Saturday, November 21, 2015

N162HG 2.3 Flight over the coast with Alex

I have promised a flight to our son's outdoor ed instructor Alex since before I got my license. Now she's leaving to travel to South America, so we figured we'd better do it soon.

We started at 9am today at the flying club with an extensive "how airplanes fly" briefing. We talked about lift, parasite and induced drag, the power curve, balance, and stability -- the basic longitudinal dynamics of the aircraft. Starting from a set of pre-made foam model airplane wings and a cheesy arrow made out of some square dowel, cardstock fins and a weight taped to the front, we demonstrated their stability characteristics individually, then rubber banded them together to make an glider we could fly around the ramp.

I took Alex along on the pre-flight walk-around, then we buttoned in, got a pax briefing, and we were off.

We departed Left Dumbarton towards San Gregorio, then flew down and up the coast. We overflew KHAF (but did not land, due to a 10kt direct crosswind I didn't want to mess with). Instead, we flew over the Crystal Springs reservoir, down over Highway 280 almost to the Hwy 17 intersection, then back up. I called into KPAO from the intersection of Hwy 280 and Hwy 85, got a straight in, and did a normal landing. I then did one more lap around the pattern to show Alex a short field takeoff and landing, then we parked and were off.

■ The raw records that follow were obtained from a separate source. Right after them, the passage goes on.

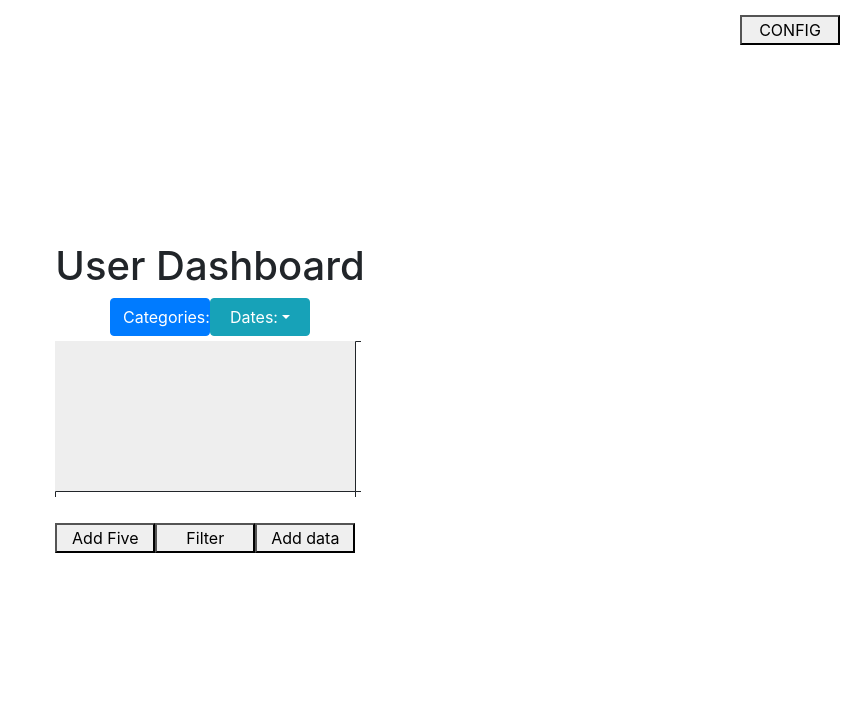
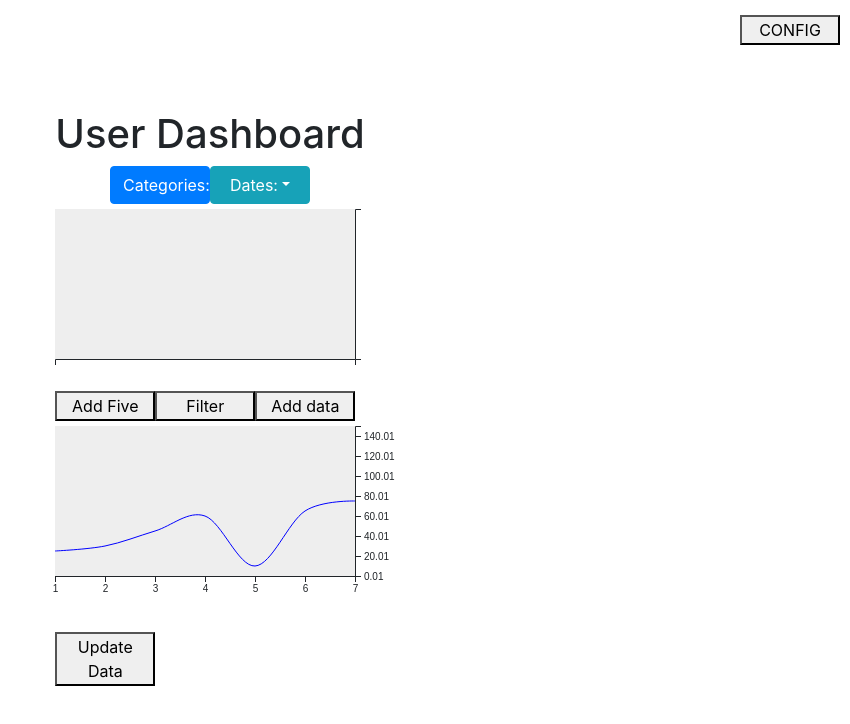
Before and after one commit to oslabs-beta/watchmo, a React app: page / in a window 1280 px wide. Shown: the top 724 px of the page, without its empty margins (430-1280 px from the left). Built offline with nearby package versions, Linux system fonts and the light colour scheme; no server answers; the HTML template or start-up script is replaced by a standard one.

Commit message:
passing data down from VertColViz to TimeViz

```diff
--- a/src/display/Components/TimeViz.jsx
+++ b/src/display/Components/TimeViz.jsx
@@ -3,7 +3,11 @@ import React, { useRef, useEffect, useState } from "react";
 import "../stylesheets/style.scss"
 /* The useEffect Hook is for running side effects outside of React,
        for instance inserting elements into the DOM using D3 */
-function TimeViz() {
+function TimeViz(props) {
+  let timeData = props.timeData;
+  let selectedQueries = props.selectedQueries;
+  console.log("time data", props.timeData);
+  console.log(props.selectedQueries);
   const [data, setData] = useState([25, 30, 45, 60, 10, 65, 75]);
   // const [time, setTime] = useState([{ name: "Query 1", labelOffset: 60, value: function (t) { return d3.hsl(t, 1, 0.5); } },
   // ]);
--- a/src/display/Components/VertColViz.jsx
+++ b/src/display/Components/VertColViz.jsx
@@ -9,13 +9,24 @@ import TimeViz from './TimeViz';
 function VertColViz(props) {
   let queries = [];
   let responses = [];
-  const [query, setQuery] = useState(queries);
-  const [data, setData] = useState(responses);
+  let selectedQss = [];
+
   const [selectedQuery, setSelectedQuery] = useState([]);
 
-  // function(query) {
-
-  // }
+  function addOrRemove(queryIn) {
+    console.log(queryIn);
+    if (selectedQss.includes(queryIn)) {
+      console.log("trying to filter");
+      setSelectedQuery(selectedQuery.filter(selectedQs => selectedQs !== queryIn))
+      selectedQss = selectedQss.filter(selectedQs => selectedQs !== queryIn)
+    }
+    else {
+      console.log("trying to add");
+      setSelectedQuery(selectedQs=> [...selectedQs, queryIn])
+      selectedQss.push(queryIn);
+    }
+    console.log(selectedQss);
+  }
 
   const svgRef = useRef();
   /*The most basic SVG file contains the following format:
@@ -26,8 +37,6 @@ function VertColViz(props) {
   --Style specifications describing how each element should be drawn.*/
   // will be called initially and on every data change
   useEffect(() => {
-    console.log('cateogry data', props.dataCat)
-    console.log('data', data)
 
     for (let query in props.dataCat) {
       let timeTot = 0;
@@ -37,14 +46,12 @@ function VertColViz(props) {
       });
       responses.push(timeTot / (props.dataCat[query].length))
     }
-    setData(responses)
-    setQuery(queries)
   }, [props.dataCat])
 
 
   useEffect(() => {
 
-
+    setSelectedQuery([]);
 
     const svg = select(svgRef.current);
 
@@ -105,7 +112,7 @@ function VertColViz(props) {
           .attr("opacity", 1);
       })
       .on("mouseleave", () => svg.select(".tooltip").remove())
-      .on("click", (value, index) => {setSelectedQuery(`${queries[index]}`)})
+      .on("click", (value, index) => {addOrRemove(`${queries[index]}`)})
       .transition()
       .attr("fill", colorScale)
       .attr("height", value => 150 - yScale(value)); }
@@ -132,7 +139,9 @@ function VertColViz(props) {
       >
         Add data
         </button>
-        {/* <TimeViz timeData = {props.dataCat[selectedQuery]} selectedQuery = {props.selectedQuery} /> */}
+        {selectedQuery && <TimeViz timeData = {props.dataCat} selectedQueries = {selectedQuery}/>}
+
+
     </React.Fragment>
   );
 }
```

During the flight, we did a lot of sight-seeing around the coast and the landmarks of Santa Cruz, and I performed some maneuvers to demonstrate to Alex the things we had learned about earlier. I had never done these "experiments" in such a controlled fashion before, and I developed a new-found respect for the Flycatcher. Trimmed for level flight at 95 kias, cutting power resulted in the least unsurprising thing possible -- a descent at 95 kias. Firewalling the throttle resulted in a gentle climb at -- guess what? -- 95 kias. Effing textbook! Pulling back the stick -- which as I noted was the "fast/slow" control not the "up/down" control -- slowed us down to 70 kias, and just as the power curve predicted, we climbed faster! Getting this performance of course requires that Cessna carefully design all the various and sundry second- and third-order effects to cancel out, but the result is very easily "explainable" via the first-order theory.